Hydrocarbon gases were collected from well cuttings, core, and formation tests at the Mt. Elbert-01 gas hydrate stratigraphic test well (TD, 915m), drilled within the Milne Point Unit on the Alaska North Slope. The well tested a seismically-defined prospect within the Eileen gas hydrate deposit. Regionally, the Eileen gas hydrate deposits overlie the more deeply buried Prudhoe Bay, Milne Point, and Kuparuk River oil fields and are restricted to the up-dip portion of a series of nearshore deltaic sandstone reservoirs in the lower Tertiary (Eocene) Mikkelsen Tongue of the Canning Formation. The tested gas hydrates occur in two primary horizons; an upper zone, (“D” Unit, 614.6 - 627.7m) containing 13.1 meters of gas hydrate-bearing sands and a lower zone (“C” Unit, 650.0 - 661.0m), containing 11.0 meters of gas hydrate-bearing sands with log-interpreted gas hydrate saturations of 60 to 75 percent in both units. The hydrocarbon gases in cuttings samples from 604 to 914 meters are composed of methane with less than 1 ppm ethane. The isotopic composition of the methane carbon ranges from -50.1 to -47.2 permil, decreasing with depth. Methane hydrogen isotopic composition ranged from -260 to -229 permil with no apparent depth trend. Hydrocarbon gas samples collected by the Modular Dynamics formation Testing (MDT) tool in hydrate-bearing units C and D were similarly composed mainly of methane, with up to 270 ppm ethane. The isotopic composition of the methane carbon ranged from -48.2 to -48.0 permil in the C sand and from -48.4 to -46.6 permil in the D sand. Methane hydrogen isotopic composition ranged from -238 to -230 permil, with slightly heavier values in the deeper C sand. These results are consistent with the concept that the Eileen gas hydrates contain a mixture of deep-sourced thermogenic gas and shallow, microbial gas, similar to the known regional methane carbon isotopic composition (-54 to -46 permil) in the gas hydrate zones. Thermal gases are likely sourced from existing oil and gas accumulations that have migrated up-dip and/or up-fault and formed gas hydrate. The shallow microbial gas was likely sourced from deeper biodegraded oil, migrated into conventional traps as free gas, and later converted to gas hydrate in response to climate cooling with permafrost formation.
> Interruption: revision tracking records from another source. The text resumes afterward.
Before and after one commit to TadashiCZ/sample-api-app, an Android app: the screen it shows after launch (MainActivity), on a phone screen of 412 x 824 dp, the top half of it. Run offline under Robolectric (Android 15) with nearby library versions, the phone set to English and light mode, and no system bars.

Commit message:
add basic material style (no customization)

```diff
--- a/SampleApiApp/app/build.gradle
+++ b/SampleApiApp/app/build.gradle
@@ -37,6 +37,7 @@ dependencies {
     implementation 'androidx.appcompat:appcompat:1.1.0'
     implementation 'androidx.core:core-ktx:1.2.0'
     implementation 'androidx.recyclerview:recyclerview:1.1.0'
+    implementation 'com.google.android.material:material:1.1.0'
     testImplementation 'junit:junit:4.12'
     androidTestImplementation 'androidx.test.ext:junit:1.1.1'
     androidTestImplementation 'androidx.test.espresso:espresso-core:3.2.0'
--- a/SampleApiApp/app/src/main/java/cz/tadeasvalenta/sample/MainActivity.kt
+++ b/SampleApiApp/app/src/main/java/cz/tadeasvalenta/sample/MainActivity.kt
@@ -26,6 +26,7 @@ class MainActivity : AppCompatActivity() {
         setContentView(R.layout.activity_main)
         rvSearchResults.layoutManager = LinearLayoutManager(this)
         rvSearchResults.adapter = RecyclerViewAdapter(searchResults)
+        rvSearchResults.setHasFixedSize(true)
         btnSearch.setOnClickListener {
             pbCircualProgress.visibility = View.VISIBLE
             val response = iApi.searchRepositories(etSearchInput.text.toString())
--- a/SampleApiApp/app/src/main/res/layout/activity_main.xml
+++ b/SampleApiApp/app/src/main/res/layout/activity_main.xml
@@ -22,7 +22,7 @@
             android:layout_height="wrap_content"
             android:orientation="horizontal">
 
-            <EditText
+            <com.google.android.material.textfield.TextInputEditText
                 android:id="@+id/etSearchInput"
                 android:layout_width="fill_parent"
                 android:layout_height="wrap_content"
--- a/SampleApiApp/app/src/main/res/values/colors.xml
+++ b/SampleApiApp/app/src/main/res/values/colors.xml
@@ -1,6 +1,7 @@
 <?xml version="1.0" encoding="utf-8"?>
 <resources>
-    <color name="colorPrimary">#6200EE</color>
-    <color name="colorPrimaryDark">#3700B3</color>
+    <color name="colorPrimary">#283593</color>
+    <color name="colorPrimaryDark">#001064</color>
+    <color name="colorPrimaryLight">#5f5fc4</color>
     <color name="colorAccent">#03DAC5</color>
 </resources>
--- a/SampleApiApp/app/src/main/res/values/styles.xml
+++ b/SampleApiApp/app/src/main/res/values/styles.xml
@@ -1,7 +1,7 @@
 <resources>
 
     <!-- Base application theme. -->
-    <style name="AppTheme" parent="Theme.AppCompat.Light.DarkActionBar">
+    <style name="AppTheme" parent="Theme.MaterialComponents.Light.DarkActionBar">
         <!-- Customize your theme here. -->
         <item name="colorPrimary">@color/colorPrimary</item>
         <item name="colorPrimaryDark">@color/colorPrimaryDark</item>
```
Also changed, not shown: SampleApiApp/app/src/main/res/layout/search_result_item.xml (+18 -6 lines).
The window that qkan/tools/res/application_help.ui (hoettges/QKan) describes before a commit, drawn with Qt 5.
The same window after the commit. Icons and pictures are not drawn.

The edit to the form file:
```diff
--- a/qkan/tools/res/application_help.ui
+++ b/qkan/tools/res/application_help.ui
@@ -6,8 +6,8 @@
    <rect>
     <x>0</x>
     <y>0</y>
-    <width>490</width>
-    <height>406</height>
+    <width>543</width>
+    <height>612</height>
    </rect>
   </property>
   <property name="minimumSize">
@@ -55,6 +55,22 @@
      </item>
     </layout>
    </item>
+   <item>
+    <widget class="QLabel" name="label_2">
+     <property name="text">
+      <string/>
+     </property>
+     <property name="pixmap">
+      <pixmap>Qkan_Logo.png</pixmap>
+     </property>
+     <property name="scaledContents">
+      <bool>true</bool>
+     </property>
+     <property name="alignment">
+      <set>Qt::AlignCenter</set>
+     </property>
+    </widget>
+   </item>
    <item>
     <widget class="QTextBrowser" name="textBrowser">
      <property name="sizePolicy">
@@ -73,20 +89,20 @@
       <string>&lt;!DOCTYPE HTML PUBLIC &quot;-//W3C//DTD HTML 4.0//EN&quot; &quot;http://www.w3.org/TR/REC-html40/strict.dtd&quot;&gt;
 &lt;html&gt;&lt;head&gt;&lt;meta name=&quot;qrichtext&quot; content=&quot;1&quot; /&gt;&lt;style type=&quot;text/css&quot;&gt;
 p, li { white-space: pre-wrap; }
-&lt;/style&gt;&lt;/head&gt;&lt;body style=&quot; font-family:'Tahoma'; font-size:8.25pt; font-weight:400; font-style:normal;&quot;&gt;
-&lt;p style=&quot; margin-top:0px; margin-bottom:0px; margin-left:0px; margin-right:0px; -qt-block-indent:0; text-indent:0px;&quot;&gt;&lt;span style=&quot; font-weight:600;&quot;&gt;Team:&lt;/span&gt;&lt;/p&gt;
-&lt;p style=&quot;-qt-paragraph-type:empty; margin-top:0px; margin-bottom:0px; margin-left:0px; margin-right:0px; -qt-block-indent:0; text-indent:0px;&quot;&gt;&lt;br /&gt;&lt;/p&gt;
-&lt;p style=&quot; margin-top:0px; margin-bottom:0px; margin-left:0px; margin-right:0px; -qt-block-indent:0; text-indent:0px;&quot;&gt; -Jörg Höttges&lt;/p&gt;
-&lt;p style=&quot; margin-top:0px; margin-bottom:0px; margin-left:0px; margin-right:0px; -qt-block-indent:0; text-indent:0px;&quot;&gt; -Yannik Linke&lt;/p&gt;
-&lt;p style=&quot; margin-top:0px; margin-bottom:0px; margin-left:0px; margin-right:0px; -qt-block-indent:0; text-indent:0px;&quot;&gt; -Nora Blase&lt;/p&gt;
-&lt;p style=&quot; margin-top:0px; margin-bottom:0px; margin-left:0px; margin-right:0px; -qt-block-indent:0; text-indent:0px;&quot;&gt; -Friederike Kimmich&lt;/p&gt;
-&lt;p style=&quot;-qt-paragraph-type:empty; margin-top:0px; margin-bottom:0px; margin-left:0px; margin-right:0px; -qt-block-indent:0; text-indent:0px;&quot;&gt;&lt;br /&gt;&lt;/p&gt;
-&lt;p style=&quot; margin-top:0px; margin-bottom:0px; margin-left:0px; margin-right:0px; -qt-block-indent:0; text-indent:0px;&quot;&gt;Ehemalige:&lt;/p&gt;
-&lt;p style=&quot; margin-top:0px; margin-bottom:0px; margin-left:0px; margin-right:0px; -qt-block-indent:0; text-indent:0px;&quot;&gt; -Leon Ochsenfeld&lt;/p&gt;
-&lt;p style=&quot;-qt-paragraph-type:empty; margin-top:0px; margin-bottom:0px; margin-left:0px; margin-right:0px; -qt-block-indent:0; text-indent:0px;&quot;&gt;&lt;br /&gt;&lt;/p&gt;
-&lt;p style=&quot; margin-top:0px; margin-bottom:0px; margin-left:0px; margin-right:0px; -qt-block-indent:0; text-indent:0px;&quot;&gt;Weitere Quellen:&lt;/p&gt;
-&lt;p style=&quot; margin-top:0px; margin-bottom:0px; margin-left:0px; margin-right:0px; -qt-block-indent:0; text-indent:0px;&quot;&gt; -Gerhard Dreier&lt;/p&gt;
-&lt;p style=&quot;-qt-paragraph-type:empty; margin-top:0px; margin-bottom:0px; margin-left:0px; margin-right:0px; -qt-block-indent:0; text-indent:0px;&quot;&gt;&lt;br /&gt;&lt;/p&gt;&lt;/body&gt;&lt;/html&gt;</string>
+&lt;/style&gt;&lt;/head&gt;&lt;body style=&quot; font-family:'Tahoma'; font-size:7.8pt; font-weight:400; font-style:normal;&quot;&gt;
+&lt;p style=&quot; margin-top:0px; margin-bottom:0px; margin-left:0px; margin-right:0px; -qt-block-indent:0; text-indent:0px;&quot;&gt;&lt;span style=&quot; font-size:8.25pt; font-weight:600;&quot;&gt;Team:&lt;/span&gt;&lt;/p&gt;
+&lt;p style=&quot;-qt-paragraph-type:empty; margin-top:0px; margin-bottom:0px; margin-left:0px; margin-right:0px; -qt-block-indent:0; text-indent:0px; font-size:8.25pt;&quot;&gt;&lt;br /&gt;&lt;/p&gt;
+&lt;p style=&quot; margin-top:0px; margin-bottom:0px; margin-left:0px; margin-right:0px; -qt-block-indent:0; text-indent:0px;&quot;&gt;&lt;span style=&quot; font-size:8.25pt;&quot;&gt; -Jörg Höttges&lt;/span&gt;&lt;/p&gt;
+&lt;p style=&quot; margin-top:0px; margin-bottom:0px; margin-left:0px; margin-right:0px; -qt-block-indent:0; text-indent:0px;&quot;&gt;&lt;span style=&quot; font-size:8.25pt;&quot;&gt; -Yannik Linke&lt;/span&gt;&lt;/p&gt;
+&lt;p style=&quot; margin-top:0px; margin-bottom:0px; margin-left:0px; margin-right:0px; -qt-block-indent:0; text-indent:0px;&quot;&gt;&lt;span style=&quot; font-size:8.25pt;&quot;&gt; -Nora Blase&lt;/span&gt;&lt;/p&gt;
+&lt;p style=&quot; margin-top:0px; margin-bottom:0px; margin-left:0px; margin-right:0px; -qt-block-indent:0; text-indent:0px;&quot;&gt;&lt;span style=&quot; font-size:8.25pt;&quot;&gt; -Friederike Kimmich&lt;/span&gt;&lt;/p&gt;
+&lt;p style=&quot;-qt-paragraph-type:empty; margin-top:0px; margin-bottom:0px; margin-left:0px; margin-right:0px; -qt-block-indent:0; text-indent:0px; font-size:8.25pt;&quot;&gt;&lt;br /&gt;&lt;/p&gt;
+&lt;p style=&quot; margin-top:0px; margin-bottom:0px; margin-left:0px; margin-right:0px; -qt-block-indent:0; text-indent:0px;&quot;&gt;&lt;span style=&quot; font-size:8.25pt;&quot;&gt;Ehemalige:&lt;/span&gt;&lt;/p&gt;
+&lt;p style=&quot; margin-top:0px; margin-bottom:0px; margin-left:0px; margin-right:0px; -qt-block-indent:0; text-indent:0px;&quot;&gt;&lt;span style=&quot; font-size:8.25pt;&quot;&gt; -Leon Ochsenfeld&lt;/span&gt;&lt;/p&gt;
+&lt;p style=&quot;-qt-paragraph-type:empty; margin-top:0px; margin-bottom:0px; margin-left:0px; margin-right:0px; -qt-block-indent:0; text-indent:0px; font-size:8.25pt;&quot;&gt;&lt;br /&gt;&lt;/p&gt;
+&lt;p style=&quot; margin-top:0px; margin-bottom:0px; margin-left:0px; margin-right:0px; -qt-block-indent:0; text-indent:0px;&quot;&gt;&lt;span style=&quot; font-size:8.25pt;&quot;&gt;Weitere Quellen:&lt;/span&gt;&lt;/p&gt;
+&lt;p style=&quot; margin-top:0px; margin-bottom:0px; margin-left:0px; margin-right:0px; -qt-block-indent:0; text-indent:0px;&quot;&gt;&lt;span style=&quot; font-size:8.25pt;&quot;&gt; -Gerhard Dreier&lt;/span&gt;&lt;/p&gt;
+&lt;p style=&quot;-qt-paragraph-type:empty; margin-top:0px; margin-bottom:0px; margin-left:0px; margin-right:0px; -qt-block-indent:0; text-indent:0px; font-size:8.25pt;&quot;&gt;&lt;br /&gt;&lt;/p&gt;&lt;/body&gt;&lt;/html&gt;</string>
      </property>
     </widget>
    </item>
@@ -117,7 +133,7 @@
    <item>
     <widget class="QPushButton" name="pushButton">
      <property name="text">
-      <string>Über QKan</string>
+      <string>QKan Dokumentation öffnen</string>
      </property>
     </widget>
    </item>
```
AAPG Search and Discovery Article #90090©2009 AAPG Annual Convention and Exhibition, Denver, Colorado, June 7-10, 2009